• Exercise description
Search for the word "daily" in the entries. Each line that holds it should be copied.

Modification records:
########################################

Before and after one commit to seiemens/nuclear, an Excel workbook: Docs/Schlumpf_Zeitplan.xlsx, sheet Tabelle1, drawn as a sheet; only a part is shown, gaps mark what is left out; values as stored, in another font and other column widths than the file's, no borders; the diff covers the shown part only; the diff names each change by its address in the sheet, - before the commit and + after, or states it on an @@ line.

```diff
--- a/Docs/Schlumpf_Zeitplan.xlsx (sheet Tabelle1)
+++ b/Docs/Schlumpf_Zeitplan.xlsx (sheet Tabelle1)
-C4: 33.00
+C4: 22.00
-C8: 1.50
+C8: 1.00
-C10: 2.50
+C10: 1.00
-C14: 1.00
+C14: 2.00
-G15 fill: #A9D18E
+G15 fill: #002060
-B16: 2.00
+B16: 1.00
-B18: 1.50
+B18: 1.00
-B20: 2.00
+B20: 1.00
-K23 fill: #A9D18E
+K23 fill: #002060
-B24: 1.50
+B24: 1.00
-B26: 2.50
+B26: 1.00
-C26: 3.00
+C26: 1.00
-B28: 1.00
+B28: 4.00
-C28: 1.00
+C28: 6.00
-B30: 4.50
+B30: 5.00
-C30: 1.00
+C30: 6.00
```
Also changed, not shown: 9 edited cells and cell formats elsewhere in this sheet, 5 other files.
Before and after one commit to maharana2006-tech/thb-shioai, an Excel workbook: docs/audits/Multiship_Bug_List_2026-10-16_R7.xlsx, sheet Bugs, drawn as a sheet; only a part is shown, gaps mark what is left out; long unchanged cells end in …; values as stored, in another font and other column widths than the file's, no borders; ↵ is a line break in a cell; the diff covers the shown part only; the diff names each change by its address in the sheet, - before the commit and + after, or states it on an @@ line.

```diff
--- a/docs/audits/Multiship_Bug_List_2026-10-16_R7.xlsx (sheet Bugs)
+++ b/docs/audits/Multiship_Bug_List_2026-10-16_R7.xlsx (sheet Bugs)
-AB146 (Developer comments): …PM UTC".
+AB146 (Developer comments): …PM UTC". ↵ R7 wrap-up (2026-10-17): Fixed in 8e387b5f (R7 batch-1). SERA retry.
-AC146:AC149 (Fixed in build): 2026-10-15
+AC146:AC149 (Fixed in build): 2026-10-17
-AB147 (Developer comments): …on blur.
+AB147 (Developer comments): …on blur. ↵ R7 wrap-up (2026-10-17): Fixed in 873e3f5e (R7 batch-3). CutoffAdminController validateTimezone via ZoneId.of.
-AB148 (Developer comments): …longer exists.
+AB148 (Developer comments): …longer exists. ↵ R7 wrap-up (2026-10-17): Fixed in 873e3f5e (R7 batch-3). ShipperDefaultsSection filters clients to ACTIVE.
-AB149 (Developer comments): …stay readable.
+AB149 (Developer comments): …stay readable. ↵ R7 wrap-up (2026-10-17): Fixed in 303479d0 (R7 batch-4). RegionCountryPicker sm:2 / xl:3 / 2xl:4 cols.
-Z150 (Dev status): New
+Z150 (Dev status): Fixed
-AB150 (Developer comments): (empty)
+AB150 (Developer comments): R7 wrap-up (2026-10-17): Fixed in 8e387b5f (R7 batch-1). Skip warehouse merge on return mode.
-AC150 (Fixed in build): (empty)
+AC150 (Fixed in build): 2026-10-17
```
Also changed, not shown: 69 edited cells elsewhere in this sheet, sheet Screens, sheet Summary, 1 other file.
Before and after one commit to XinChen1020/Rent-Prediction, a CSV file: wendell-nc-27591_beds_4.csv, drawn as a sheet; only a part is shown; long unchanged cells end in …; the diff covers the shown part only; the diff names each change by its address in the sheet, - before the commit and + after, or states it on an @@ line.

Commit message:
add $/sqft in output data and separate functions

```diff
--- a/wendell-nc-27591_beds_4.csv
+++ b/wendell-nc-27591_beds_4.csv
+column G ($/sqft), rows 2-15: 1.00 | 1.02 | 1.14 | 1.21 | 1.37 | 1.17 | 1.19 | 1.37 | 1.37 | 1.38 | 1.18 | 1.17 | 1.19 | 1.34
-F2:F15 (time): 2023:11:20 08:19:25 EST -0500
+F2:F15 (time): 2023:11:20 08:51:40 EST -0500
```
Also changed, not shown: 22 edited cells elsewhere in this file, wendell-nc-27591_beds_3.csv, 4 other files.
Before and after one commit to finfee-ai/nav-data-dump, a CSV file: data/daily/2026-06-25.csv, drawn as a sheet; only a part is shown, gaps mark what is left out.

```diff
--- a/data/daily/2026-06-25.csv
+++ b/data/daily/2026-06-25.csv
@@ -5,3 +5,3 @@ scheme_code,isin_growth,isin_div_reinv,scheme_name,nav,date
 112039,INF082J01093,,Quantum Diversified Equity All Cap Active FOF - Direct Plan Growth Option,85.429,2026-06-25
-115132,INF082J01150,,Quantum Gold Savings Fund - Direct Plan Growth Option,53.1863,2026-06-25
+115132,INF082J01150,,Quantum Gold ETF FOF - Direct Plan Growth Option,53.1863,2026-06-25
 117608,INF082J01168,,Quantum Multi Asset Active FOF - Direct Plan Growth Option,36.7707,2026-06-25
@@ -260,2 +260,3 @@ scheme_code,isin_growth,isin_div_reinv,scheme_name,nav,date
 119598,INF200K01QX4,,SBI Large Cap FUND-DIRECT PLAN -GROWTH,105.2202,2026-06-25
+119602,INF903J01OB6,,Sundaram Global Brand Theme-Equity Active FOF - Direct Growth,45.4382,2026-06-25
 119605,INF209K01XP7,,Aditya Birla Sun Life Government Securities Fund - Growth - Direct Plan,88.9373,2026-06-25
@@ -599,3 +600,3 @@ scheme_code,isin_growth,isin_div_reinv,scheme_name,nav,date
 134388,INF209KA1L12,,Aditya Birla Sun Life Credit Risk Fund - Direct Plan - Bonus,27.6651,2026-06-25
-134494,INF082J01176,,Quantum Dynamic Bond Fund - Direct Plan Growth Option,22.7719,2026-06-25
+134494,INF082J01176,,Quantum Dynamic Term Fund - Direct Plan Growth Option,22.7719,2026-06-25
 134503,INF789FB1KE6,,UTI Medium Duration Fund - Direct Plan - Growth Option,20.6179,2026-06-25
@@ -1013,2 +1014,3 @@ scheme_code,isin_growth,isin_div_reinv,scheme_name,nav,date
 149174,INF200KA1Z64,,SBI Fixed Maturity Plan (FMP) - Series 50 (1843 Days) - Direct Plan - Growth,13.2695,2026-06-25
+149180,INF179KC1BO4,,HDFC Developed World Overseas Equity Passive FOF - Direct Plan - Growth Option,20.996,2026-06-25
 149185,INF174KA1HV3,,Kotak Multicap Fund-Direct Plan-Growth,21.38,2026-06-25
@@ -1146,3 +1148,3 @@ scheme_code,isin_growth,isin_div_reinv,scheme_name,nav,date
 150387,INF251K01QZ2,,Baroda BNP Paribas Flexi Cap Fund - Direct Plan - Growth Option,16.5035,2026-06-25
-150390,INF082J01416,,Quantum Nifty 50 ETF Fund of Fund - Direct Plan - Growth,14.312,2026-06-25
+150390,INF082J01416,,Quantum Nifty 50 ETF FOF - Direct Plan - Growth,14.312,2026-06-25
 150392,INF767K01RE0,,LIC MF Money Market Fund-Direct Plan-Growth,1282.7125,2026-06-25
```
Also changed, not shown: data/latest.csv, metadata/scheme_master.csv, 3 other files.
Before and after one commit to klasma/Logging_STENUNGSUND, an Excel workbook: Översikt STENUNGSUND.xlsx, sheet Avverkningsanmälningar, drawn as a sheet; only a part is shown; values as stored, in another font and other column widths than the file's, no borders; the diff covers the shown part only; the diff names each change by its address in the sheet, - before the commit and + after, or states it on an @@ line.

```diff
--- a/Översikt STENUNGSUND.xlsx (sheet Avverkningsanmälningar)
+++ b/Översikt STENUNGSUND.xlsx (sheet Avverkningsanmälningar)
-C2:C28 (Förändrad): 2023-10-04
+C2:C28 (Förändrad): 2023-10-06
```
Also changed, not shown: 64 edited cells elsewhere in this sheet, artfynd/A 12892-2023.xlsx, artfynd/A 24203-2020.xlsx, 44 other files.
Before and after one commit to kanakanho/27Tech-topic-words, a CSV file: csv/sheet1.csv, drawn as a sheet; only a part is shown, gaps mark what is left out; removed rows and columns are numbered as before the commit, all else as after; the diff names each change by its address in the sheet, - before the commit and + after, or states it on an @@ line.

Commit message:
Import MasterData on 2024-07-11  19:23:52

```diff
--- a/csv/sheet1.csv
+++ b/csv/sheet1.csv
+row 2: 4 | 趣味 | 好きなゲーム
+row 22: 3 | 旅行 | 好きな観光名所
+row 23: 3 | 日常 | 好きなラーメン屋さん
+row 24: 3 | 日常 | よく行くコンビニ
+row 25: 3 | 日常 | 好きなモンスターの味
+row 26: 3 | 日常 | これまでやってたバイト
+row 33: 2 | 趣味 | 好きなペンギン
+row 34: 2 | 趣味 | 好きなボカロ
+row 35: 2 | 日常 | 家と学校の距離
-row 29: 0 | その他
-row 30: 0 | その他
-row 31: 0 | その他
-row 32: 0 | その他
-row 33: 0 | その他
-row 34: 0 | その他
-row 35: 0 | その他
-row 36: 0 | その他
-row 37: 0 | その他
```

########################################

• Output for this task
Before and after one commit to finfee-ai/nav-data-dump, a CSV file: data/daily/2026-06-25.csv, drawn as a sheet; only a part is shown, gaps mark what is left out.
--- a/data/daily/2026-06-25.csv
+++ b/data/daily/2026-06-25.csv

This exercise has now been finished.